When it comes to quick and easy there’s nothing quite like a great stir-fry. I first featured this meal in my post about weekend dinners and meal planning. The key to a great stir-fry is flavor and for that you need a solid understanding of Asian cooking or great recipes and cookbooks.
I have posted about Phoenix Claws and Jade Trees before. This is a fantastic book to teach you technique. He even encourages you to use what you have once you understand the different traditional techniques. For this particular dinner I went to Every Grain of Rice by Fuchsia Dunlop. Her books have won many awards and give you more of the “traditional” recipes for dishes you might find in your local Chinese restaurant. She does go well beyond that too but if you’re wanting specific recipes her books are a great place to head.
The first recipe was for Stir-Fried Beef with Black Bean and Chili.
- ½ teaspoon dark soy sayce
- 1 teaspoon light soy sauce
- 1 teaspoon shaoxing wine
- 1 ½ teaspoon potato flour
- 2 teaspoon water
- 11 ounces lean sirloin
- ¼ red bell pepper, julienned or cut into thin strips
- ¼ green bell pepper, julienned or cut into thin strips
- A small bunch cilantro, leaves only
- 3 tablespoons wok oil, or canola
- 60 grams Dragonfly Black Bean Sauce
- 30 grams PiXianDouBan (一线豆瓣) (Green Food Broad Bean Paste)
- A pinch of Salt
- 1 teaspoon sesame oil
Start with slicing up the beef. Since this is a lean beef slice it to the desired size as there isn’t much fat or marbling to cause shrinkage. The spices should be uniform and thin.
In a bowl large enough to toss the beef in make the marinade. This is actually more of a paste so use a rubber spatula to mix the ingredients and not a whisk. It will look like there isn’t much of the paste but once you put your beef in and toss it there will be enough for a light coating on all the beef. Set aside until you’re ready to cook.

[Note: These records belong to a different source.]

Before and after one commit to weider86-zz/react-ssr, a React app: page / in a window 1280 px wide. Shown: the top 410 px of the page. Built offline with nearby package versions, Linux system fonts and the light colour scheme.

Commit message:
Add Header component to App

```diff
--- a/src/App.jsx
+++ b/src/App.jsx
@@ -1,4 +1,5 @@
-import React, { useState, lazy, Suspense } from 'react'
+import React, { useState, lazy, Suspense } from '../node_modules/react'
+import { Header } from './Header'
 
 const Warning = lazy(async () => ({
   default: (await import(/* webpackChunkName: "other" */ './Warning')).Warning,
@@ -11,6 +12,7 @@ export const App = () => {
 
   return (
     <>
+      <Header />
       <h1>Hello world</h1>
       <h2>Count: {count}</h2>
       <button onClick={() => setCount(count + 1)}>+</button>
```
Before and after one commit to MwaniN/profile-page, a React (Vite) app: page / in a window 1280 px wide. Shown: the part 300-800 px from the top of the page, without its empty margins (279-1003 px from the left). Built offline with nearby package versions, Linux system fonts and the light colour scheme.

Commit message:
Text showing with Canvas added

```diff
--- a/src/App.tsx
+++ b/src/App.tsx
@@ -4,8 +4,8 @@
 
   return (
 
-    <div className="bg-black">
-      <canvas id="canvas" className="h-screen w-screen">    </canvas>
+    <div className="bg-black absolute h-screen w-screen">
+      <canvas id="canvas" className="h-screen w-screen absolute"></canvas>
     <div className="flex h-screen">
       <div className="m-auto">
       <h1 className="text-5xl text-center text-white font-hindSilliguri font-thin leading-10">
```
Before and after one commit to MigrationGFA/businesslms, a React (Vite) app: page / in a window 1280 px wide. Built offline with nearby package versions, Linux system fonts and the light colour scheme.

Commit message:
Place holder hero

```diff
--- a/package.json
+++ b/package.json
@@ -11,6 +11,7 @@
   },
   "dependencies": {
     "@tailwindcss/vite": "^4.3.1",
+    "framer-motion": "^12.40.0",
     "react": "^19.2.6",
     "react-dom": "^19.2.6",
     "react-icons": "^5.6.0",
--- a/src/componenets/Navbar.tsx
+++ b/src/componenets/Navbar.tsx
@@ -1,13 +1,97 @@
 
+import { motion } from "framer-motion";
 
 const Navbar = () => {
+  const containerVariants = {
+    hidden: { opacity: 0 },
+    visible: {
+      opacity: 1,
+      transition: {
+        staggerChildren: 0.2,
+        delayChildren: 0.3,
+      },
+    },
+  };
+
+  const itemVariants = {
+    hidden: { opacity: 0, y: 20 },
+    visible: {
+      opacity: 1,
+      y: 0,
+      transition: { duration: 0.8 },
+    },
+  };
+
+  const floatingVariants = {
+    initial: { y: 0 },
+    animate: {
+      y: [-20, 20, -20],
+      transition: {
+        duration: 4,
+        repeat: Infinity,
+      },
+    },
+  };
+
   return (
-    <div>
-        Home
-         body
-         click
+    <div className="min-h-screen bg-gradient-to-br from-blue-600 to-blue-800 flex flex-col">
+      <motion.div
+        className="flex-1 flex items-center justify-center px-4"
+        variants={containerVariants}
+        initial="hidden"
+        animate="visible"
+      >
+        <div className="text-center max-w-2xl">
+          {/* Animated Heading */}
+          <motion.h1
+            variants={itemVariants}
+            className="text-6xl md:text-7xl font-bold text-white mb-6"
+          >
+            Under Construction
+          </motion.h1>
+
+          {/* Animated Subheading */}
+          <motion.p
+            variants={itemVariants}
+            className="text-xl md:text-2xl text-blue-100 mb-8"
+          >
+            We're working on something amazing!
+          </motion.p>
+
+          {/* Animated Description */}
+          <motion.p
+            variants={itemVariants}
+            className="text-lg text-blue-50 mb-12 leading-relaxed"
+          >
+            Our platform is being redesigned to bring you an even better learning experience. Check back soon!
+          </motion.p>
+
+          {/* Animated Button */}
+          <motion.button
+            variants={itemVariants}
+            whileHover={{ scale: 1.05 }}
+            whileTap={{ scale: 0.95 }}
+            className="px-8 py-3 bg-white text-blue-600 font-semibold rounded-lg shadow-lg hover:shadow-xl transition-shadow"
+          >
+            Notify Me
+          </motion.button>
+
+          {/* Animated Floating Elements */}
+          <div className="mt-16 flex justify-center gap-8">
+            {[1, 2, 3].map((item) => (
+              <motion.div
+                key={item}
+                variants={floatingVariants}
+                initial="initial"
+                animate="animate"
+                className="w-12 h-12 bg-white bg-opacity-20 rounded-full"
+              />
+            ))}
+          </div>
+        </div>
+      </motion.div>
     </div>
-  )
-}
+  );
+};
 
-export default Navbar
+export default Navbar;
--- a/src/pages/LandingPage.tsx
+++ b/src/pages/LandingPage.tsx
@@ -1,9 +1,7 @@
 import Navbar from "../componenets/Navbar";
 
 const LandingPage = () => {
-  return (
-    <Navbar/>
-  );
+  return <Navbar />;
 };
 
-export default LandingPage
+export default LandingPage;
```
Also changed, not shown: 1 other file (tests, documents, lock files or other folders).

Heat your wok with the oil to as high of a temperature as you can. Stir-fries are meant to be done in over the top heated pans. That’s why some stoves will have a burner specifically designed for a wok. This is not just to hold the odd shaped pan but it’s a hotter flame as well. If you’re using an electric wok as I do set it to it’s highest setting.
Once hot add the beef just until browned. These thin small pieces will cook quickly so there’s no need to get every piece fully browned at this point. Just stir-fry until the majority is browned. Add the peppers. Once there are no more signs of pink on the beef add the sauce and a pinch of salt. Stir-fry till well coated and hot. Pour into your desired serving dish. Add the cilantro and sesame oil immediately and toss one more time. Keep covered until ready to serve. (I used foil.)
The second recipe was for Stir-Fried Mushrooms with Garlic.
- 10 ounces Oyster Mushrooms
- 5 ounces Fresh Shiitake Mushrooms
- 2 tablespoons Wok Oil or Canola
- 3 Garlic Cloves, finely sliced
- 6 ounces Chicken Stock
- A Pinch of Salt
- 2 Green Onions, finely sliced
So this recipe calls for 15 ounces of mushrooms. I have a confession I couldn’t get any oyster mushrooms so I just got an assortment that was available. My advice is get at least two types, the more the better and the fresher or local ones will be the best.
Tear, cut or slice the mushrooms into bite size pieces. Heat the wok with the oil to it’s highest heat. Add the garlic until it’s aromatic. Add the mushrooms and stir-fry for just a couple minutes until they have begun to reduce in volume. Carefully pour in the stock. Continue to stir-fry until all the liquid has been absorbed. Salt to taste. Add in the green onion and give it one more good stir. Then pour into your preferred serving dish. Cover until you’re ready to serve.
Since stir-fries go so quickly we began the rice once all the ingredients we’re prepped. In out pressure cooker it goes rather quickly. Having your rice done before everything else is OK. It’s more important to have the stir-fries as hot as possible when you go to serve them.